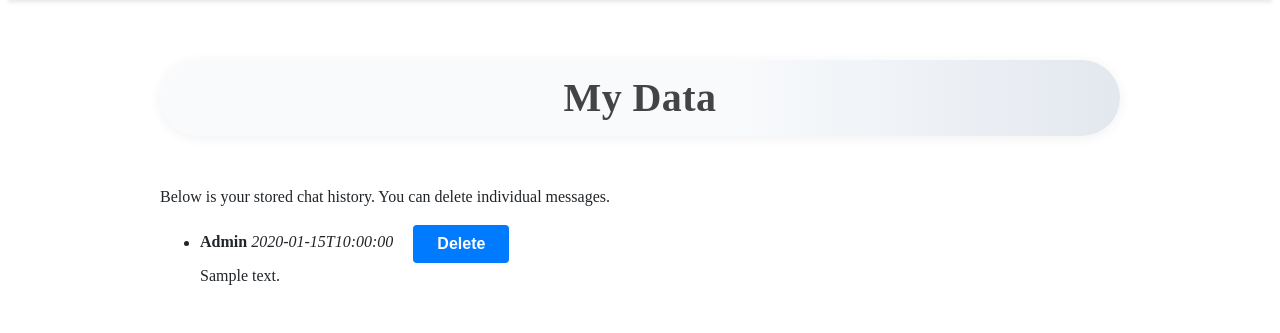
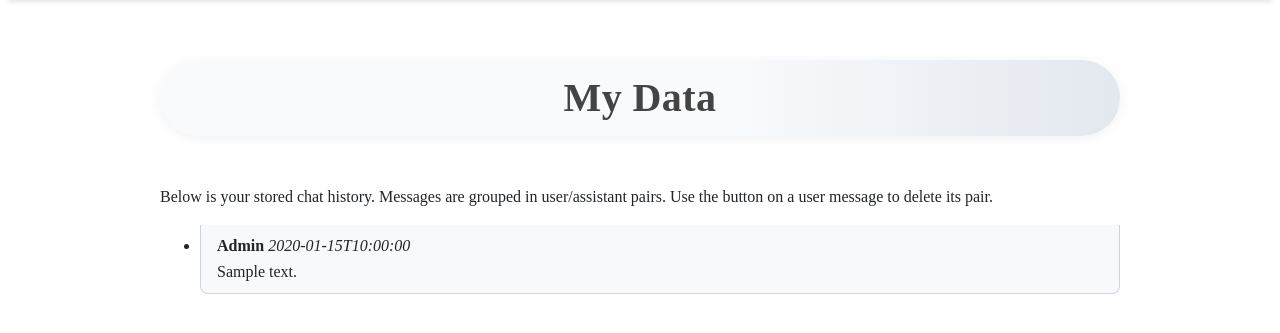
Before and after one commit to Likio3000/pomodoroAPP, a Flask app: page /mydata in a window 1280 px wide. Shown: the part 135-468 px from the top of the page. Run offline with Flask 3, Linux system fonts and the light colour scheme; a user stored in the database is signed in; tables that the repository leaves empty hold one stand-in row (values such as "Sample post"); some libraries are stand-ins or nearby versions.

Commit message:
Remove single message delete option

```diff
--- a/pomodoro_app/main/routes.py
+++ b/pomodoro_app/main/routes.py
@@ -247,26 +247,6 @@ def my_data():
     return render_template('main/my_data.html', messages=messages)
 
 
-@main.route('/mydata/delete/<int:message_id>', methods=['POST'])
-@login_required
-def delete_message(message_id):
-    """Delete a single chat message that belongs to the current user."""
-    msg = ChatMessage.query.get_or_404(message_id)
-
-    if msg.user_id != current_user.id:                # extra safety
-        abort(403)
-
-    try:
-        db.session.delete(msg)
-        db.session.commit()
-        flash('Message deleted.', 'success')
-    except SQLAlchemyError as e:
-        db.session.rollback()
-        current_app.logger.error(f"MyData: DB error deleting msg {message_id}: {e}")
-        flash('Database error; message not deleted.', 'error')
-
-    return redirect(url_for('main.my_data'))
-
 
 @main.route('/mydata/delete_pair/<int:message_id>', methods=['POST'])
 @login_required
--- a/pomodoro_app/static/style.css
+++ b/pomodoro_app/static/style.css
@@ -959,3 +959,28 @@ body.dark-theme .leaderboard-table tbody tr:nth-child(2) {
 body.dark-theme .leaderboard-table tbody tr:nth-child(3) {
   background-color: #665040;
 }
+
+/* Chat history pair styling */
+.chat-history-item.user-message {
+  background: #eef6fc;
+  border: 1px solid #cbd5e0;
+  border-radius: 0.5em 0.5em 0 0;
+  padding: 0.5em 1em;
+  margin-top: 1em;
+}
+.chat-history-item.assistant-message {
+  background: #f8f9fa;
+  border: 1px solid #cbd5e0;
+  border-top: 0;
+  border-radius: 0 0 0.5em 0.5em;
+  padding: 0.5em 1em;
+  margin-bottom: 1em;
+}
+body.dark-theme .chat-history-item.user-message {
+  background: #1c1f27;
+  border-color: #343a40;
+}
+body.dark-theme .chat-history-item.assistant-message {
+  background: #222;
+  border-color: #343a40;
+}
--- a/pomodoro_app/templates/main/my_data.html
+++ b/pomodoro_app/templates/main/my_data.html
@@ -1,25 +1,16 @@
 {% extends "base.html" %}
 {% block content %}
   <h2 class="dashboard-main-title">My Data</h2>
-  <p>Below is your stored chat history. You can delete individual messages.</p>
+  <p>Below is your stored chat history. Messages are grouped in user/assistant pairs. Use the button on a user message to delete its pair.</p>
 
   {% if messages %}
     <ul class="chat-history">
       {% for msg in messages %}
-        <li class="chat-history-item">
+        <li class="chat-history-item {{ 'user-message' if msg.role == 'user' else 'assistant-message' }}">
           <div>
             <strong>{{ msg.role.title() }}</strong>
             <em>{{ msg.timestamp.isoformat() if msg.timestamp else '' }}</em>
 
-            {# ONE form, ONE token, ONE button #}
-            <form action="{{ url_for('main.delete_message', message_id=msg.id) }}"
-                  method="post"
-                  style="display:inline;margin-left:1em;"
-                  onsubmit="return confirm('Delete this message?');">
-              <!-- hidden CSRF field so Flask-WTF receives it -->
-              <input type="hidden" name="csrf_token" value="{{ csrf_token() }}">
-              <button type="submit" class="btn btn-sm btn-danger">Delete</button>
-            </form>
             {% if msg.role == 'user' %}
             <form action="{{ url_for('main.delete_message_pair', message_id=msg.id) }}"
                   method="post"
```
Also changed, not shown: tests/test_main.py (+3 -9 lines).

----

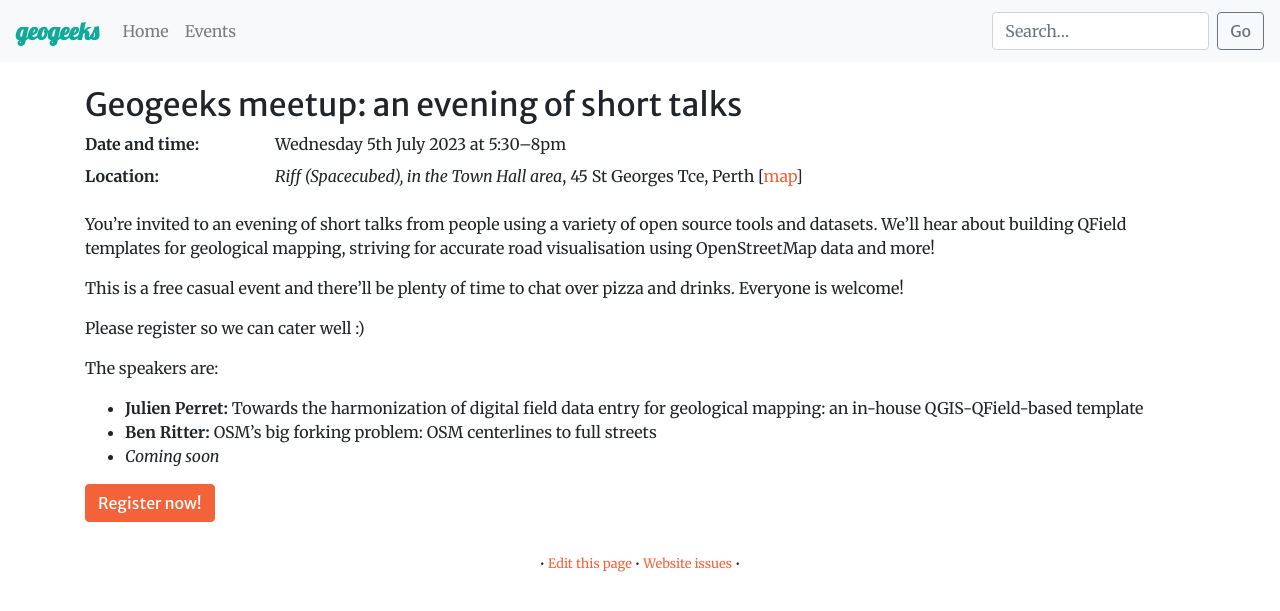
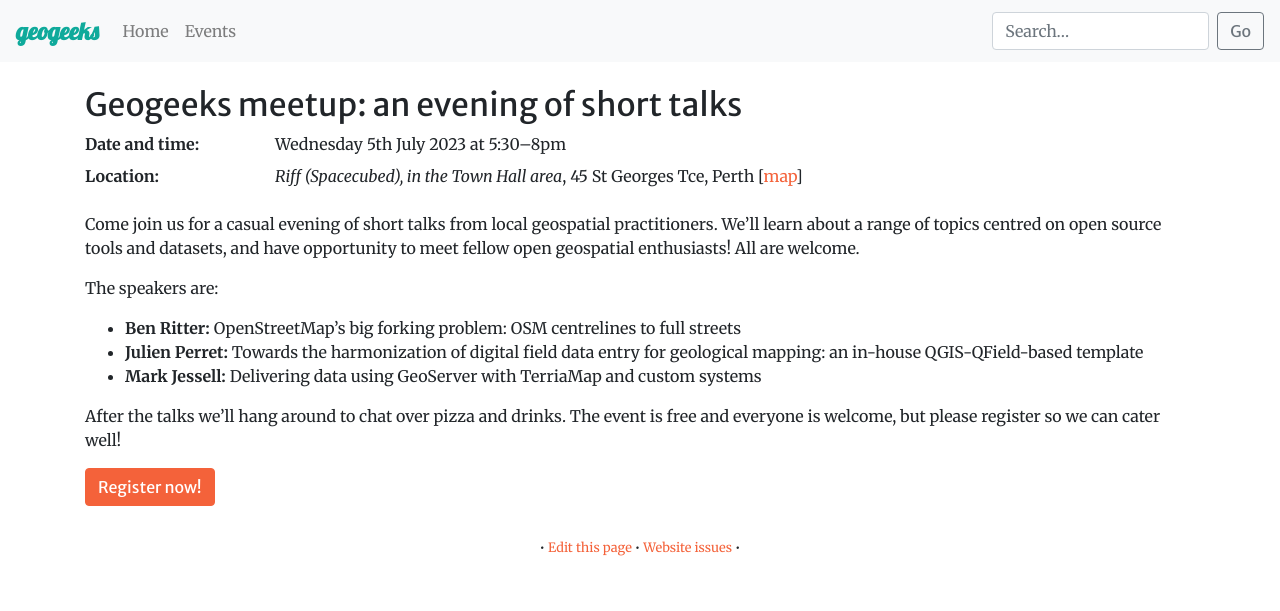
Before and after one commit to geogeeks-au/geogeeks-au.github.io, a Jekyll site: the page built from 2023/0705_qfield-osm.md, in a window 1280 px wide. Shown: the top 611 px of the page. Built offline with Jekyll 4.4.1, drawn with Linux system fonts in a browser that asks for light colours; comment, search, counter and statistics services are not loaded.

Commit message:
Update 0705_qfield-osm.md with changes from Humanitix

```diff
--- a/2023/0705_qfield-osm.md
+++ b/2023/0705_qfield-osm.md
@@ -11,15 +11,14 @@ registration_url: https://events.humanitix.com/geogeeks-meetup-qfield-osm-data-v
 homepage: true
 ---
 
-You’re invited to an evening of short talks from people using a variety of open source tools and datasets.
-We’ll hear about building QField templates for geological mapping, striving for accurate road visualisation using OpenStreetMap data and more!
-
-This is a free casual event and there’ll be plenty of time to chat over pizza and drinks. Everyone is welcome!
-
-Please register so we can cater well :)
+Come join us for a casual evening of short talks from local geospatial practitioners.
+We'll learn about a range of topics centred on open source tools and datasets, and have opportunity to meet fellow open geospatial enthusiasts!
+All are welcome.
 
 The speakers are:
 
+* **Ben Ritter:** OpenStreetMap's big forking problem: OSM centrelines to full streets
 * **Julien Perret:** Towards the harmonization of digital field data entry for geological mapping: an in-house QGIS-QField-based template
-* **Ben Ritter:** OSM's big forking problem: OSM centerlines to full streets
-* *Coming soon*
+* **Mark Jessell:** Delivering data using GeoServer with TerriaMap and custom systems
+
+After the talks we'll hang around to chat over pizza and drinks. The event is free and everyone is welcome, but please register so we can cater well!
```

----

> EXERCISE AIM: Each line of the listing that contains the word "source" must be copied.

> OUTPUT OF THE TASK:
-You’re invited to an evening of short talks from people using a variety of open source tools and datasets.
+We'll learn about a range of topics centred on open source tools and datasets, and have opportunity to meet fellow open geospatial enthusiasts!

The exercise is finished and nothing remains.